Manga's "age-old" battle.

Chihayafuru. The Crown of Thorns. Sekirei.

What do these series have in common? They’re among the growing list of digital-only releases.

The Big Debate

Most of you know by now that in the war between physical and digital, I am on Team Physical Copy. If you wonder why, then I point you to Vertical Comics’ recent release of Dissolving Classroom. The main characters are raised off of the front cover, the dissolving bodies they are standing in are glossy, and the walls are matte. It’s a tactile experience you won’t get if an e-book version is ever made.

Dissolving Classroom
You can’t tell from this picture, but this cover feels awesome.

There’s also the price difference. Despite actual books having much more overhead, a lot of publishers price their books at or near the physical version’s list price. Digital versions of Attack on Titan, for instance, ranges from $7.99 (Amazon Kindle) to $10.99 on ComiXology (owned, ironically, by Amazon). Browse a site like Barnes & Noble and you’ll see the at least half of the volumes are currently less than the NOOK book price of $9.99. Not to mention you can use coupons to lower even further, unlike NOOK e-book versions.

I’m not saying that physical versions are perfect either. Some manga have terrible bindings that make it very hard to see everything without stretching them out, and long series can take up enormous amount of space. That’s why options are so nice: Want to potentially resell your old books? Go physical. Need something to read right now? Go digital. Don’t want to lug around a huge book? Choose digital. Like to jump around? Physical.

When There’s Only One

But while the majority of manga is available in both formats, more and more are being limited to a single version. The old Del Rey catalog. Other manga from the creators of Boys Over Flowers and Kimi ni Todoke. He’s My Only Vampire. Dissolving Classroom. If you want to read any of these, you have only one option. But in the war of physical-only vs digital-only, digital-only is dominating. Go see any news announcement about a license, and you will see a lot of questions asking if the series will get a physical release; you won’t see fans clamoring for a confirmation on a digital release. The list of digital-only series just keeps growing. All three of Kodansha Comics’ latest announcements, for instance, are currently only going to be published in e-book format.

I don’t blame companies for prioritizing digital releases. The profit margin is obviously much higher since they don’t have to spend money on ink, paper, shipping, storage, etc. But for many of people — those who like to read near water, browse a local bookstore, or lend out personal copies – the shift toward e-books is disappointing. I’ve been longing for School Rumble and many, many other Del Rey manga to be rescued. The volumes have been sitting sadly on my shelves for years. But to continue the series means I will almost have to assuredly pay more than if I wanted to buy other Kodansha manga like Say I Love You. or The Seven Deadly Sins. While I can finally learn what happens to Tenma and her friends, I probably will never get to line up all 22 volumes on my shelves.

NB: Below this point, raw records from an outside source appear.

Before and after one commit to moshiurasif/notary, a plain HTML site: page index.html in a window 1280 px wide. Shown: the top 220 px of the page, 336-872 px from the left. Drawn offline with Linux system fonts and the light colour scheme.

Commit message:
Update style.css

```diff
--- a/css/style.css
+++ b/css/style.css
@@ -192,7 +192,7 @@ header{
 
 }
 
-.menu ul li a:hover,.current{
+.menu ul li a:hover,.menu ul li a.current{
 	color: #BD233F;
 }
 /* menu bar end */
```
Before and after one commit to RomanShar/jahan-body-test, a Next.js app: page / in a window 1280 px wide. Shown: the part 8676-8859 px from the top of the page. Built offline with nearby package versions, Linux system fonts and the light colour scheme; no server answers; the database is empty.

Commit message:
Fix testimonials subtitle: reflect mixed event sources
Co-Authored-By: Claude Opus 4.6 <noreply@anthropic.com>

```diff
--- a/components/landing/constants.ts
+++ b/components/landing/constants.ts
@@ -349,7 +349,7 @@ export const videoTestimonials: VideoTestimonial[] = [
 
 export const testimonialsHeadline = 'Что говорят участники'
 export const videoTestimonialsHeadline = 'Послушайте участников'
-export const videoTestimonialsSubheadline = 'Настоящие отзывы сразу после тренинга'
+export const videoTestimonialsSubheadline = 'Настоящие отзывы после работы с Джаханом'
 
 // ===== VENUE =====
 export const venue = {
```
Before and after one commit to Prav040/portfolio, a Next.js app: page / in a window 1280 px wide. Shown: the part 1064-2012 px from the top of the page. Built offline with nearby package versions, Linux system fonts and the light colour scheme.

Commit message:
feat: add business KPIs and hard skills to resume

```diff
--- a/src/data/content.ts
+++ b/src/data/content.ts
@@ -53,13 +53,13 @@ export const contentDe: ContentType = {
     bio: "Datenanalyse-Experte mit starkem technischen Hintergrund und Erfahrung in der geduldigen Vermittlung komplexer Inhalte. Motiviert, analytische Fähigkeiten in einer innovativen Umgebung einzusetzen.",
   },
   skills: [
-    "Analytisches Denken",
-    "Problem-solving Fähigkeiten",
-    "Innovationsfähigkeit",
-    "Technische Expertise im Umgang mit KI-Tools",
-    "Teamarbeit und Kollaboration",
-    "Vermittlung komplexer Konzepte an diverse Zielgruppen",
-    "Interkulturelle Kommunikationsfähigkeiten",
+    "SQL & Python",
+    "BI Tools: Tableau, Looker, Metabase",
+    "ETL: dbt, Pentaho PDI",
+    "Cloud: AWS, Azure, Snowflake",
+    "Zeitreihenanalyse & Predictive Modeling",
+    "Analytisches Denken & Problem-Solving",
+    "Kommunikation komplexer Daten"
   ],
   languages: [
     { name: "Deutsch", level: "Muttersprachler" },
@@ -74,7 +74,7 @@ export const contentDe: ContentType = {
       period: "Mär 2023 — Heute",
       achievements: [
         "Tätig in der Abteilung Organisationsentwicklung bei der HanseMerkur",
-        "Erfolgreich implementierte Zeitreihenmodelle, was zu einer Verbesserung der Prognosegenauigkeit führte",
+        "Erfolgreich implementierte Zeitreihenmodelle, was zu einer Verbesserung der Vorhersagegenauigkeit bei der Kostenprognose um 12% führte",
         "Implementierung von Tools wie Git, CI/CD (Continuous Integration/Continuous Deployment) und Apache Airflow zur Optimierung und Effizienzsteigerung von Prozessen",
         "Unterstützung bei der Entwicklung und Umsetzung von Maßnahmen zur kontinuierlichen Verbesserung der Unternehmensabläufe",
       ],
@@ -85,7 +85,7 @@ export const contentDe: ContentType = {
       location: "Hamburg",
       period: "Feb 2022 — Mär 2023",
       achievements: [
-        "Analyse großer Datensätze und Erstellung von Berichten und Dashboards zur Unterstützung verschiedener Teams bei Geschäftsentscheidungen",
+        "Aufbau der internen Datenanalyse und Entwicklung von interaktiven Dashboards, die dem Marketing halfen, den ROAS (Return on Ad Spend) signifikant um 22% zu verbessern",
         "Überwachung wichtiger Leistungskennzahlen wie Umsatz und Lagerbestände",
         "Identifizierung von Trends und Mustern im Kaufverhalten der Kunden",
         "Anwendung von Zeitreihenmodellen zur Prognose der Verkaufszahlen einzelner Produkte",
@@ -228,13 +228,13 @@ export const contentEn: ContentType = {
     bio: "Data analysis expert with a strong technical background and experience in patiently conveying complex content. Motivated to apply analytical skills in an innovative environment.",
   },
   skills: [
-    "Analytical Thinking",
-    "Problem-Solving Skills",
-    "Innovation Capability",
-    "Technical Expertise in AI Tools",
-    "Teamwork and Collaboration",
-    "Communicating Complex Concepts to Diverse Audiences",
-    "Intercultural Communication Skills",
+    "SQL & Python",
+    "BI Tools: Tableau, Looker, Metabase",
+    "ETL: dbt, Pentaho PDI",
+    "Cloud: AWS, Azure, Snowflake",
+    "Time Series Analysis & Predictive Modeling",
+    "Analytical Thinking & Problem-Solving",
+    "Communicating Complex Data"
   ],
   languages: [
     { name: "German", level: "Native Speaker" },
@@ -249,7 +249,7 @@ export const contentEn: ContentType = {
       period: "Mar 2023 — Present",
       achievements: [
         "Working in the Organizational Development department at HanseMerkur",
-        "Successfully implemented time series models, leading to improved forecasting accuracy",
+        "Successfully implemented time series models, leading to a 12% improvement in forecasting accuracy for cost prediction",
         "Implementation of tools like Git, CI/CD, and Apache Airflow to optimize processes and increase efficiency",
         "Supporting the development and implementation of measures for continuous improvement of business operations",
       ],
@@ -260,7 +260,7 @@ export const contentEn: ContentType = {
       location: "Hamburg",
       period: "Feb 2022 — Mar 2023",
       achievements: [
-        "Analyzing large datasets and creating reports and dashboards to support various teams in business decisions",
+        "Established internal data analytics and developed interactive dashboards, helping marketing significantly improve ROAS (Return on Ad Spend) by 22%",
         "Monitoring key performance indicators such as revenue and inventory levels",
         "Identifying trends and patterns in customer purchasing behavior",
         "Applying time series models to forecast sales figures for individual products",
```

The Future of the War

So will “old schoolers” like me be forced to adjust to the shift to digital? Probably. Let’s face it: Very few manga are going to be physical-only rather than digital-only. I’ve been waiting for print announcements on manga like Crimson Prince, but it’s been well over a year and half of the series published with no news.

While I would love all licensed manga to be give a physical release (as well as a digital release), wouldn’t it be wonderful if there could at least be a limited run? Perhaps something like Limited Run games which print a set amount of copies and that’s it. Or go to print-on-demand like Hetalia: Axis Powers. Of course, Kickstarter is always an option like Kodomo no Jikan or most of Tezuka’s back catalog. Most of these would still be above my personal average cost per volume (I never pay retail) and do have their own issues. At least us on Team Physical could have a chance to let these series decorate our shelves.

So, are there any digital-only manga you wish could get a physical release or vice-versa? Should those of us on Team Physical just join the 21st century? What do you think about e-book pricing? Would you support the major manga publishers if they used some alternative distribution methods to deliver print versions?